Are any major uncertainties, due to data collection or other factos, identified? Although many of the uncertainties are discussed in the final section of the PWS Study, the
study is written as though these uncertainties were not important. In addition, the study does not include a comprehensive uncertainty analysis.
Were sensitivity analyses done regarding key assumptions and uncertainties? No, only one sensitivity analysis was done.
Do the results follow from the methodologies used, the data presented, and the assumptions identified? In view of the weaknesses the NRC committee identified in the data and methodology, particularly the unreviewable data and the lack of analyses of human error, the committee could not determine that the results followed from the data and analytic methods.
Are the conclusions and recommendations consistent with the study results? Are the study conclusions consistent with the results of the sensitivity analyses? From the NRC guidelines: “Are the conclusions and recommendations adequately supported by evidence, analysis, and argument?” Weaknesses in eliciting expert judgments, the unavailability of data, and problems with the analytic methods, raised serious questions. The best that could be said was that, to the extent that the results of the analyses were valid, the conclusions and recommendations are consistent with the study results.
What limitations, uncertainties, or other weaknesses should be identified to the PWS steering committee? This NRC review committee has identified many weaknesses that should be brought to the attention of the PWS steering committee and any other group evaluating the usefulness of the PWS Study. If this approach were used elsewhere, the scope of the study should be expanded to include other outcomes, such as loss of life and damage to a broader class of vessels.
CLARITY OF PRESENTATION
The presentation lacks clarity, consistency, and simplicity in many respects. The models, data sets, and analyses are admittedly difficult to digest and to describe succinctly, but in many of the technical areas, the study merely refers to the TD rather than providing lucid summaries. Assumptions and assertions can only be supported, in some cases, by the reader’s diligent search of, and inferences from, the TD. Frequent references to other parts of the study interrupt the logical flow of the text. The use of many figures and tables is commendable, but the text generally states only the results and does not explain the underlying analyses (e.g. why the results are presented in this form, what phenomena or analysis/ model led to this result, etc.) The analytic rationale and logic for evaluating risk reduction measures are not explained.
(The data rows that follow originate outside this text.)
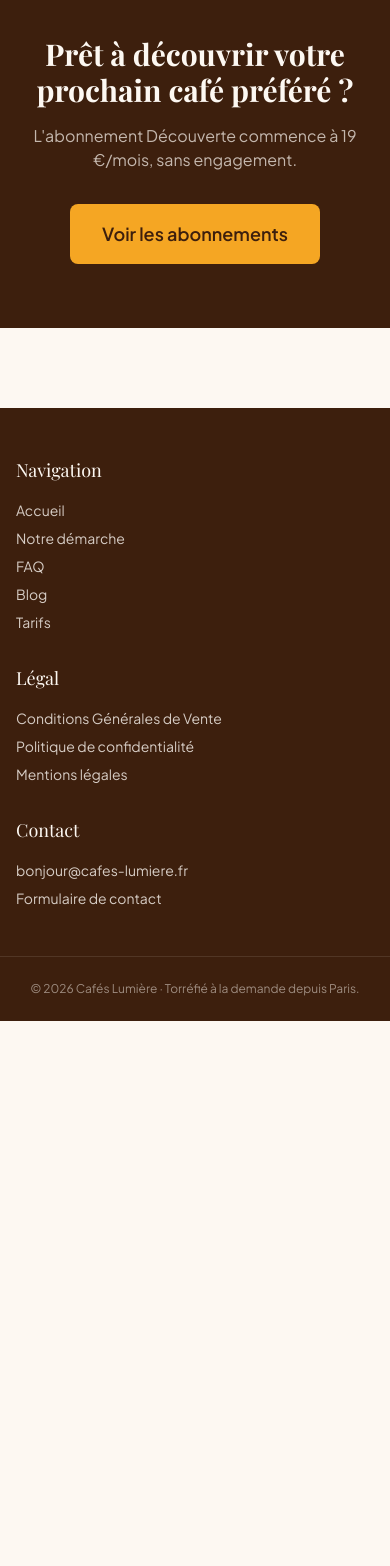
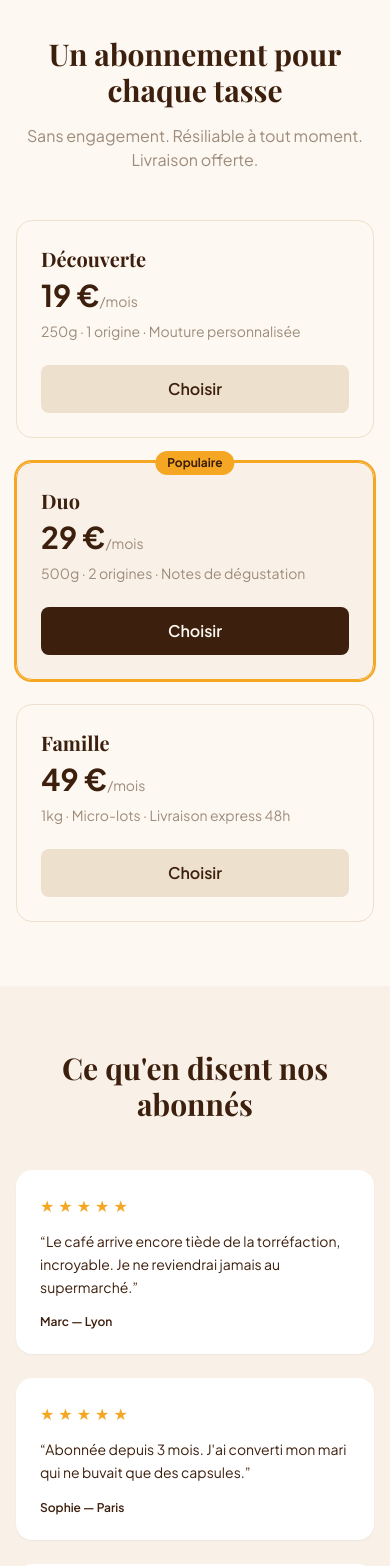
Before and after one commit to obelixguru/aiteam-cafes-lumiere-mo4vxo6m, a Next.js app: page / in a window 390 px wide. Shown: the part 1400-2966 px from the top of the page. Before the commit the page ends 2421 px from the top, so only its background shows below. Built offline with nearby package versions, Linux system fonts and the light colour scheme; a web font is replaced by a local one.

Commit message:
feat(home): add pricing preview, testimonials, newsletter signup sections
Complete mobile-first homepage with all conversion sections:
pricing cards, 3 testimonials with stars, newsletter email capture.

Co-Authored-By: Claude Opus 4.6 <noreply@anthropic.com>

```diff
--- a/app/page.tsx
+++ b/app/page.tsx
@@ -47,6 +47,65 @@ export default function Home() {
         </div>
       </section>
 
+      {/* Pricing preview */}
+      <section className="py-16 px-4 max-w-5xl mx-auto">
+        <h2 className="font-serif text-3xl font-bold text-center mb-4">Un abonnement pour chaque tasse</h2>
+        <p className="text-center text-smoke mb-12 max-w-lg mx-auto">Sans engagement. Résiliable à tout moment. Livraison offerte.</p>
+        <div className="grid grid-cols-1 md:grid-cols-3 gap-6">
+          {[
+            { name: "Découverte", price: "19", desc: "250g · 1 origine · Mouture personnalisée", popular: false },
+            { name: "Duo", price: "29", desc: "500g · 2 origines · Notes de dégustation", popular: true },
+            { name: "Famille", price: "49", desc: "1kg · Micro-lots · Livraison express 48h", popular: false },
+          ].map((tier) => (
+            <div key={tier.name} className={`relative rounded-2xl p-6 border ${tier.popular ? "border-lumiere bg-foam/30 ring-2 ring-lumiere" : "border-foam"}`}>
+              {tier.popular && <span className="absolute -top-3 left-1/2 -translate-x-1/2 bg-lumiere text-roast text-xs font-bold px-3 py-1 rounded-full">Populaire</span>}
+              <h3 className="font-serif text-xl font-semibold mb-1">{tier.name}</h3>
+              <p className="text-3xl font-bold mb-2">{tier.price} €<span className="text-sm font-normal text-smoke">/mois</span></p>
+              <p className="text-sm text-smoke mb-6">{tier.desc}</p>
+              <Link href="/pricing" className={`block text-center py-3 rounded-lg font-semibold transition-colors ${tier.popular ? "bg-roast text-cream hover:bg-bark" : "bg-foam text-roast hover:bg-foam/70"}`}>
+                Choisir
+              </Link>
+            </div>
+          ))}
+        </div>
+      </section>
+
+      {/* Testimonials */}
+      <section className="py-16 px-4 bg-foam/30">
+        <h2 className="font-serif text-3xl font-bold text-center mb-12">Ce qu&apos;en disent nos abonnés</h2>
+        <div className="max-w-4xl mx-auto grid grid-cols-1 md:grid-cols-3 gap-6">
+          {[
+            { text: "Le café arrive encore tiède de la torréfaction, incroyable. Je ne reviendrai jamais au supermarché.", author: "Marc", city: "Lyon" },
+            { text: "Abonnée depuis 3 mois. J'ai converti mon mari qui ne buvait que des capsules.", author: "Sophie", city: "Paris" },
+            { text: "Chaque mois c'est une surprise. Les notes de dégustation m'ont appris à vraiment apprécier le café.", author: "Thomas", city: "Bordeaux" },
+          ].map((t) => (
+            <div key={t.author} className="bg-white rounded-2xl p-6 shadow-sm">
+              <div className="flex gap-1 text-lumiere mb-3">{"★★★★★".split("").map((s, i) => <span key={i}>{s}</span>)}</div>
+              <p className="text-sm leading-relaxed mb-4">&ldquo;{t.text}&rdquo;</p>
+              <p className="text-xs font-semibold">{t.author} — {t.city}</p>
+            </div>
+          ))}
+        </div>
+      </section>
+
+      {/* Newsletter signup */}
+      <section className="py-16 px-4 max-w-xl mx-auto text-center">
+        <h2 className="font-serif text-2xl font-bold mb-3">Restez informé</h2>
+        <p className="text-smoke text-sm mb-6">Recevez nos sélections, conseils de préparation et offres exclusives.</p>
+        <form action="/api/newsletter" method="POST" className="flex gap-2">
+          <input
+            type="email"
+            name="email"
+            required
+            placeholder="votre@email.fr"
+            className="flex-1 px-4 py-3 rounded-lg border border-foam text-sm focus:outline-none focus:ring-2 focus:ring-lumiere/30"
+          />
+          <button type="submit" className="bg-roast text-cream px-6 py-3 rounded-lg font-semibold text-sm hover:bg-bark transition-colors whitespace-nowrap">
+            S&apos;inscrire
+          </button>
+        </form>
+      </section>
+
       {/* CTA final */}
       <section className="py-16 px-4 text-center bg-roast text-cream">
         <h2 className="font-serif text-3xl font-bold mb-4">Prêt à découvrir votre prochain café préféré ?</h2>
```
CORRELATION BETWEEN THE RESULTS AND REAL DATA
Because the frequency of incidents and accidents in the PWS is very low, ordinary statistical analyses are extremely problematic. The actual oil outflow incidents and acci-
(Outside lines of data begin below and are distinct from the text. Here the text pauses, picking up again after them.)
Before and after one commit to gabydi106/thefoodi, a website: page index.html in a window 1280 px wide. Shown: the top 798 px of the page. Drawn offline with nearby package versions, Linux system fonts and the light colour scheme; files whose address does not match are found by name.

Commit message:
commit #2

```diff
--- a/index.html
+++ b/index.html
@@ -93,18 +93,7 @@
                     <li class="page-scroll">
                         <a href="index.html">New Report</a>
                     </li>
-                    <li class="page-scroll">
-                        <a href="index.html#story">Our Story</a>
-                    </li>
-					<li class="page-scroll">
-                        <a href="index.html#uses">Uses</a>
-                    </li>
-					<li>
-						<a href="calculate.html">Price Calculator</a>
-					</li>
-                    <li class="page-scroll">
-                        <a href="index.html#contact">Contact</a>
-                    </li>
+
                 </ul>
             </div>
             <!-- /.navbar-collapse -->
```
dents may well be anomalous and may depend on factors that were not modeled. None of the methods used in the PWS Study explore the actual PWS experience or correlate the study results with real data. The correlation between the study results and PWS experience is not known. Thus, the absolute values for the frequency of accidents and oil outflow are not known. The absolute values used for the probabilities of incidents and accidents and for the amounts of oil outflow are intuitively reasonable in that the study results do not contradict the real data.
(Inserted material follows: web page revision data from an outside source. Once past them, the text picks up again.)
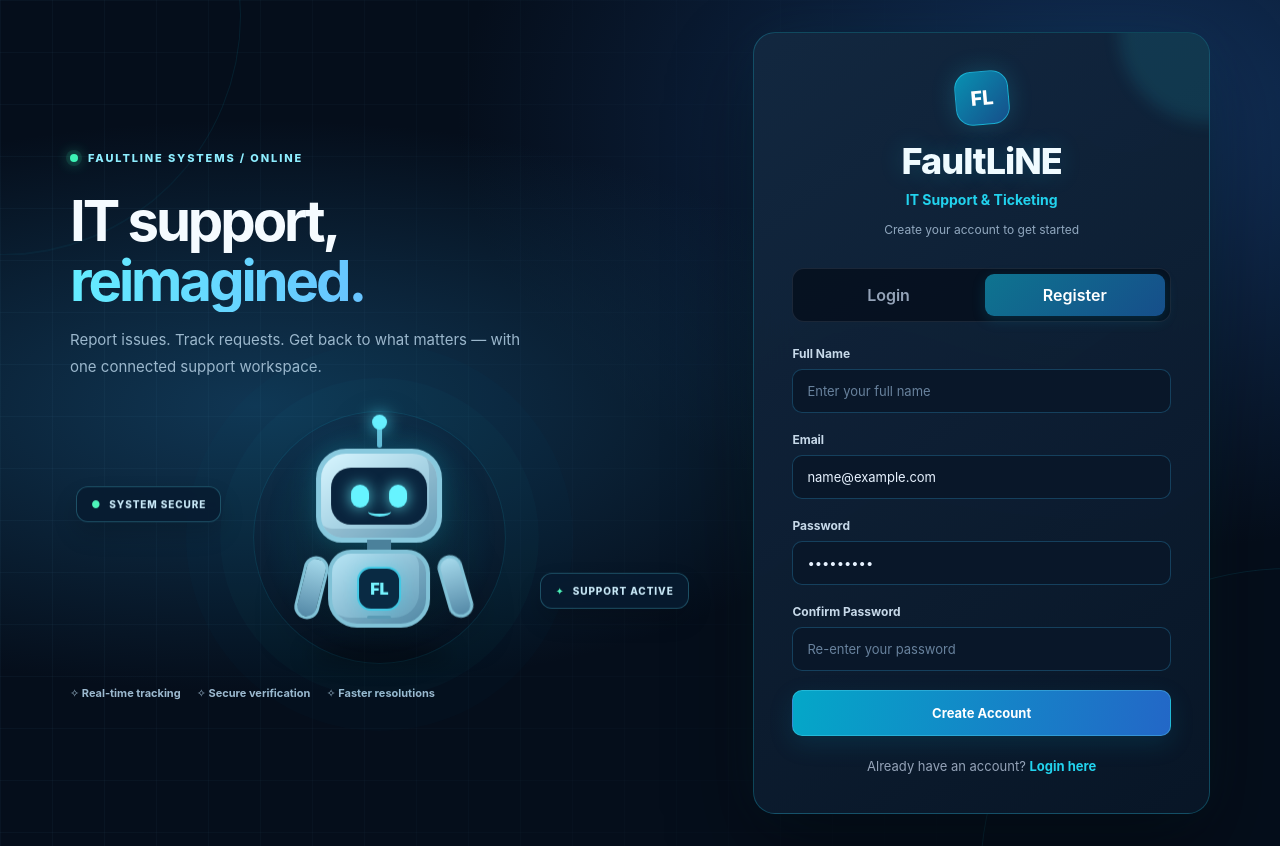
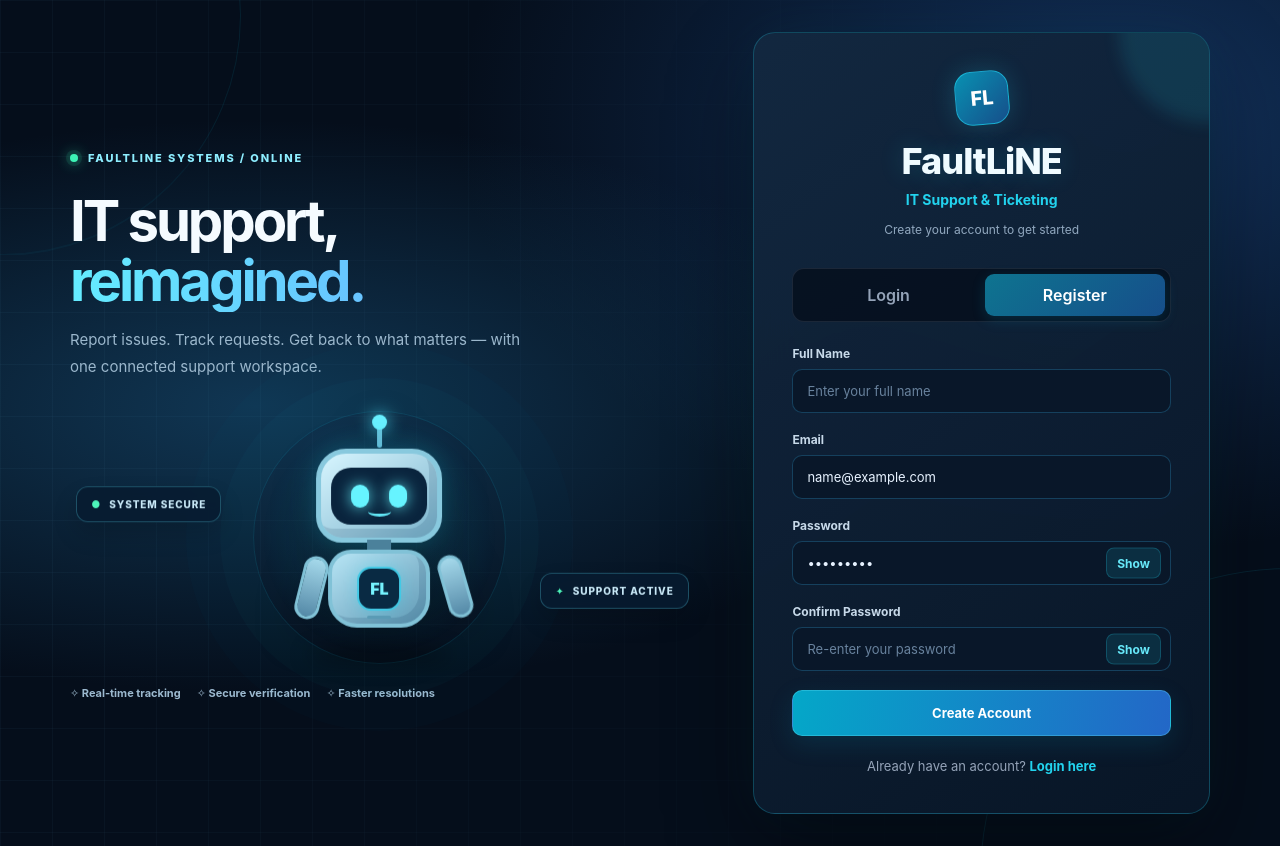
Before and after one commit to nyangnyeong03/IT-Support-Ticketing-System, a React app in the folder frontend/: page / in a window 1280 px wide. Both pictures are taken after typing "name@example.com", "Sample123" into the empty fields and a click on the button "Create an account". Built offline with nearby package versions, Linux system fonts and the light colour scheme; the HTML template or start-up script is replaced by a standard one.

Commit message:
Fix authentication JSX and add password visibility toggle

```diff
--- a/frontend/src/App.css
+++ b/frontend/src/App.css
@@ -2430,3 +2430,15 @@ select:focus-visible {
 @media (max-width: 900px) { .fl-auth-layout { grid-template-columns: 1fr; max-width: 480px; gap: 18px; } .fl-hero { padding: 10px 0; text-align: center; } .fl-hero h2 { font-size: 32px; margin: 13px 0 8px; } .fl-hero h2 span { display: inline; } .fl-hero-description { margin: auto; font-size: 12px; } .fl-robot-scene { height: 135px; margin: 2px 0; transform: scale(.58); transform-origin: center; } .fl-hero-features { justify-content: center; } .fl-auth-page .login-card.auth-card { justify-self: stretch; max-width: none; } }
 @media (max-width: 520px) { .fl-auth-page { padding: 16px; } .fl-hero-eyebrow { font-size: 9px; } .fl-hero h2 { font-size: 27px; } .fl-hero-description { display: none; } .fl-robot-scene { height: 100px; transform: scale(.48); } .fl-hero-features { display: none; } .fl-dashboard-welcome { padding: 22px; } .fl-welcome-art { display: none; } .fl-dashboard-welcome h2 { font-size: 23px; } }
 @media (prefers-reduced-motion: reduce) { .fl-orbit,.fl-live-dot,.fl-robot,.fl-robot-halo,.fl-eye,.fl-robot-arm-right,.fl-floating-chip,.fl-welcome-ring { animation: none !important; } }
+
+/* Show / Hide Password — scoped to login and registration */
+.auth-card .password-wrapper { position: relative; width: 100%; }
+.auth-card .password-wrapper input { width: 100%; padding-right: 84px; }
+.auth-card .password-toggle {
+    position: absolute; top: 50%; right: 10px; transform: translateY(-50%);
+    border: 1px solid rgba(34, 211, 238, .22); border-radius: 8px;
+    padding: 7px 10px; background: rgba(34, 211, 238, .12);
+    color: #67e8f9; font-size: 12px; font-weight: 700; cursor: pointer;
+}
+.auth-card .password-toggle:hover { background: rgba(34, 211, 238, .25); color: white; }
+.auth-card .password-toggle:focus-visible { outline: 2px solid #22d3ee; outline-offset: 2px; }
--- a/frontend/src/App.jsx
+++ b/frontend/src/App.jsx
@@ -5,6 +5,8 @@ import StaffDashboard from "./StaffDashboard";
 function App() {
     const [email, setEmail] = useState("");
 const [password, setPassword] = useState("");
+    const [showPassword, setShowPassword] = useState(false);
+    const [showConfirmPassword, setShowConfirmPassword] = useState(false);
 const [message, setMessage] = useState("");
 
 
@@ -673,9 +675,11 @@ if (!user) {
                     </div>
 
                     <div className="form-group">
-                        <label>Password</label>
+                        <label htmlFor="fl-password">Password</label>
+                        <div className="password-wrapper">
                             <input
-                            type="password"
+                                id="fl-password"
+                                type={showPassword ? "text" : "password"}
                                 placeholder={isRegister ? "At least 8 characters" : "Enter your password"}
                                 value={password}
                                 onChange={(e) => setPassword(e.target.value)}
@@ -683,13 +687,25 @@ if (!user) {
                                 minLength={isRegister ? 8 : undefined}
                                 required
                             />
+                            <button
+                                type="button"
+                                className="password-toggle"
+                                onClick={() => setShowPassword((current) => !current)}
+                                aria-label={showPassword ? "Hide password" : "Show password"}
+                                aria-pressed={showPassword}
+                            >
+                                {showPassword ? "Hide" : "Show"}
+                            </button>
+                        </div>
                     </div>
 
                     {isRegister && (
                         <div className="form-group">
-                            <label>Confirm Password</label>
+                            <label htmlFor="fl-confirm-password">Confirm Password</label>
+                            <div className="password-wrapper">
                                 <input
-                                type="password"
+                                    id="fl-confirm-password"
+                                    type={showConfirmPassword ? "text" : "password"}
                                     placeholder="Re-enter your password"
                                     value={confirmPassword}
                                     onChange={(e) => setConfirmPassword(e.target.value)}
@@ -697,6 +713,16 @@ if (!user) {
                                     minLength={8}
                                     required
                                 />
+                                <button
+                                    type="button"
+                                    className="password-toggle"
+                                    onClick={() => setShowConfirmPassword((current) => !current)}
+                                    aria-label={showConfirmPassword ? "Hide confirm password" : "Show confirm password"}
+                                    aria-pressed={showConfirmPassword}
+                                >
+                                    {showConfirmPassword ? "Hide" : "Show"}
+                                </button>
+                            </div>
                         </div>
                     )}
 
```
Lines whose indentation alone changed are shown as unchanged.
The PWS Study is a significant step forward in the use of probabilistic methods in marine risk analysis, even though, in the judgment of the NRC committee, it is not complete and should not be replicated. But if the weaknesses identified in this NRC review report are addressed, a systems approach based on the PWS Study could be used to analyze risks in other marine systems. The substantial involvement of stakeholders, who appear to have become owners of the PWS Study, may be particularly valuable. Unfortunately, sometimes a sense of ownership can cause serious issues to be overlooked, and rigor can be compromised for the sake of consensus.